Lee also held high hopes for the state of Maryland. He joined many other Confederates in thinking that only Federal bayonets kept that slave state in the Union against the wishes of its residents. Citizens of Baltimore had rioted in April 1861. Marylanders had been arrested and incarcerated without benefit of the writ of habeas corpus. Thirty-one secessionist members of the state legislature, together with the mayor of Baltimore, had been imprisoned for several weeks during the autumn of 1861. Thousands of Maryland citizens wondered if their liberties would stand in abeyance for the duration of the war. Lee believed the influence of his victorious army might embolden Maryland’s military-age men to step forward in active support of the Confederacy, after which they could once again, as he put it in a proclamation to Marylanders on September 8, “enjoy the inalienable rights of freemen, and restore independence and sovereignty to your State.”

Two important factors that stood in the balance as Lee moved into Maryland played no role in the general’s decision-making. He knew nothing about Abraham Lincoln’s intention to issue a preliminary proclamation of emancipation if Union armies won a victory – something the president would do in the wake of Antietam – and thus planned without considering how his movements might shape Lincoln’s actions relating to that momentous issue. And he did not march northward with the expectation of persuading England and France to extend formal diplomatic recognition to the Confederacy. Although leaders in London and Paris, who in September 1862 edged closer to some type of diplomatic intervention than at any other time during the war, watched closely to see whether the Army of Northern Virginia would win another triumph, Lee always insisted that the Confederacy should never count on help from Europe to achieve its independence. None of his correspondence at the time of the Maryland campaign mentioned the possibility of influencing foreign observers.

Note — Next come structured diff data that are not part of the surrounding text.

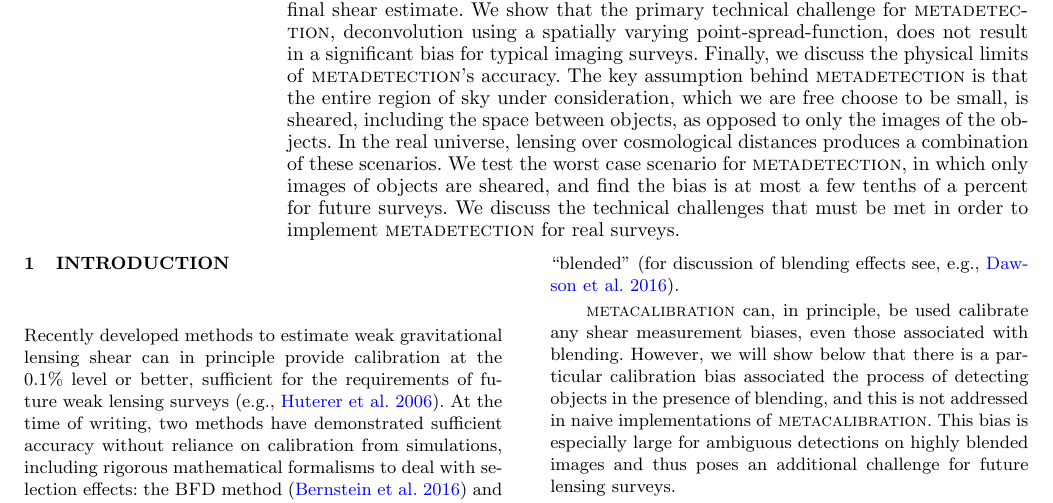
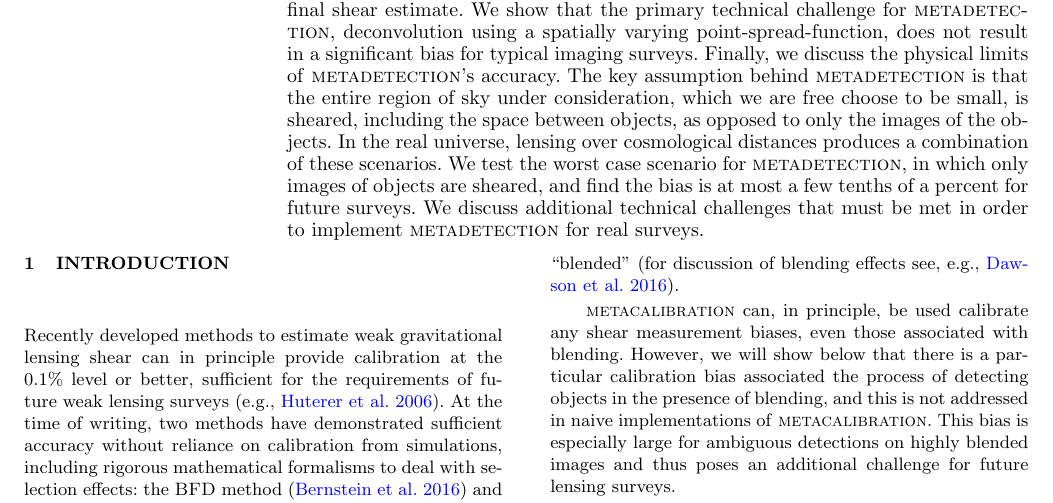
Before and after one commit to esheldon/metadetect-paper, a LaTeX paper (mdet.tex): part of page 1 of 13, cut so that both start at the same text. Compiled offline with pdfLaTeX; a LaTeX package or settings file that is missing is left out.

Commit message:
work on abstract

```diff
--- a/mdet.tex
+++ b/mdet.tex
@@ -108,9 +108,9 @@ Niall MacCrann$^{3,4}$, Michael Jarvis$^5$
     of the objects.  In the real universe, lensing over cosmological distances
     produces a combination of these scenarios.  We test the worst case scenario
     for \mdet, in which only images of objects are sheared, and find the bias
-    is at most a few tenths of a percent for future surveys.  We discuss the
-    technical challenges that must be met in order to implement \mdet\ for real
-    surveys.
+    is at most a few tenths of a percent for future surveys.  We discuss
+    additional technical challenges that must be met in order to implement
+    \mdet\ for real surveys.
 
     %We find that \mdet's key assumption, that the entire image is
     %sheared, as opposed to only the objects in the image, can result in few
```
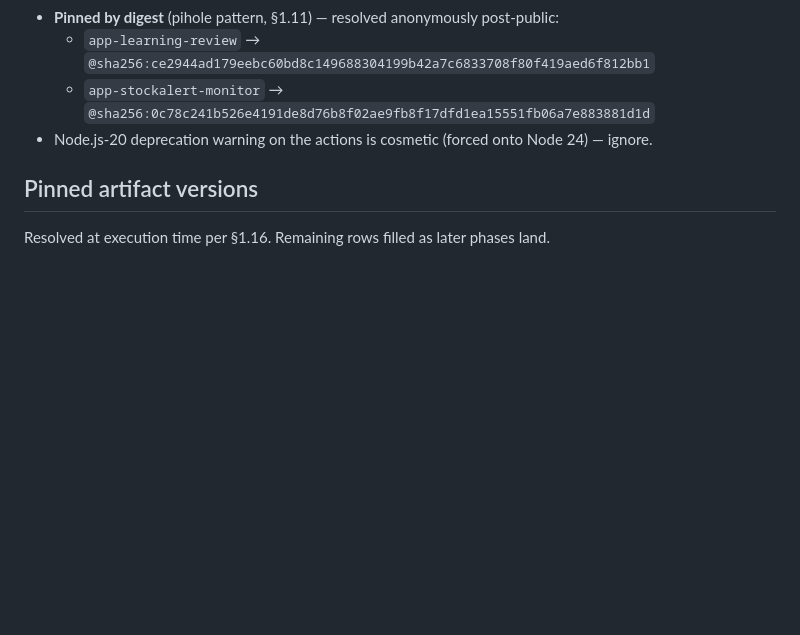
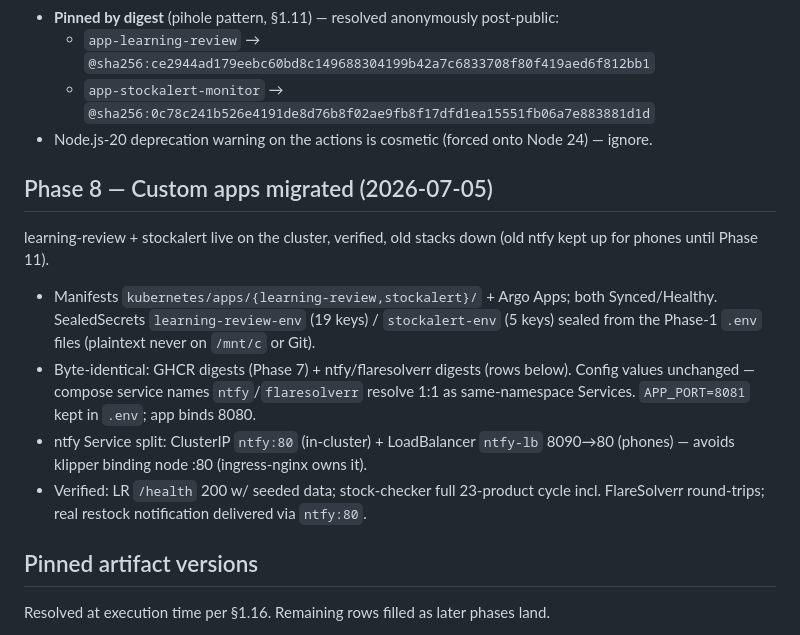
Before and after one commit to skyhaven-ltd/infra-homelab-config, a Markdown page: docs/versions.md, the part around the change. Rendered like a GitHub page; blank space fills up the shorter version.

```diff
--- a/docs/versions.md
+++ b/docs/versions.md
@@ -144,6 +144,22 @@ made through a pull request" ruleset on `main`; merged with `--admin`). Both run
   - `app-stockalert-monitor` → `@sha256:0c78c241b526e4191de8d76b8f02ae9fb8f17dfd1ea15551fb06a7e883881d1d`
 - Node.js-20 deprecation warning on the actions is cosmetic (forced onto Node 24) — ignore.
 
+## Phase 8 — Custom apps migrated (2026-07-05)
+
+learning-review + stockalert live on the cluster, verified, old stacks down (old
+ntfy kept up for phones until Phase 11).
+
+- Manifests `kubernetes/apps/{learning-review,stockalert}/` + Argo Apps; both
+  Synced/Healthy. SealedSecrets `learning-review-env` (19 keys) / `stockalert-env`
+  (5 keys) sealed from the Phase-1 `.env` files (plaintext never on `/mnt/c` or Git).
+- Byte-identical: GHCR digests (Phase 7) + ntfy/flaresolverr digests (rows below).
+  Config values unchanged — compose service names `ntfy`/`flaresolverr` resolve
+  1:1 as same-namespace Services. `APP_PORT=8081` kept in `.env`; app binds 8080.
+- ntfy Service split: ClusterIP `ntfy:80` (in-cluster) + LoadBalancer `ntfy-lb`
+  8090→80 (phones) — avoids klipper binding node :80 (ingress-nginx owns it).
+- Verified: LR `/health` 200 w/ seeded data; stock-checker full 23-product cycle
+  incl. FlareSolverr round-trips; real restock notification delivered via `ntfy:80`.
+
 ## Pinned artifact versions
 
 Resolved at execution time per §1.16. Remaining rows filled as later phases land.
```
Also changed, not shown: docs/k8s-gitops-migration-plan.md (+21 -0 lines).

As he considered the possible outcomes of his campaign, Lee expressed no fear of aggressive Federal reaction to his march across the Potomac. Through the first week of September, reports indicated that Northern troops were concentrating in the fortifications outside Washington. If a Federal army did rouse itself to confront Lee, he would have the advantage of fighting on the tactical defensive on ground of his own choosing – perhaps defending gaps in the South Mountain Range or other favorable positions. “The only two subjects that give me any uneasiness,” Lee wrote Jefferson Davis on September 4 as his army began to cross the Potomac at White’s Ford, near Leesburg, Virginia, “are my supplies of ammunition and subsistence.” The former was not an immediate problem:  “I have enough for present use,” stated Lee, “and must await results [of the campaign] before deciding to what point I will have additional supplies forwarded.” As for food and fodder, the farms of western Maryland would answer the needs of the Army of Northern Virginia. Lee had summed up his analysis of the situation in the early fall of 1862 in a letter written to Jefferson Davis the previous day: “The present seems to be the most propitious time since the commencement of the war for the Confederate Army to enter Maryland.”

Learn More: Antietam

Related Battles

Washington County, MD | September 17, 1862
Result: Union Victory
Estimated Casualties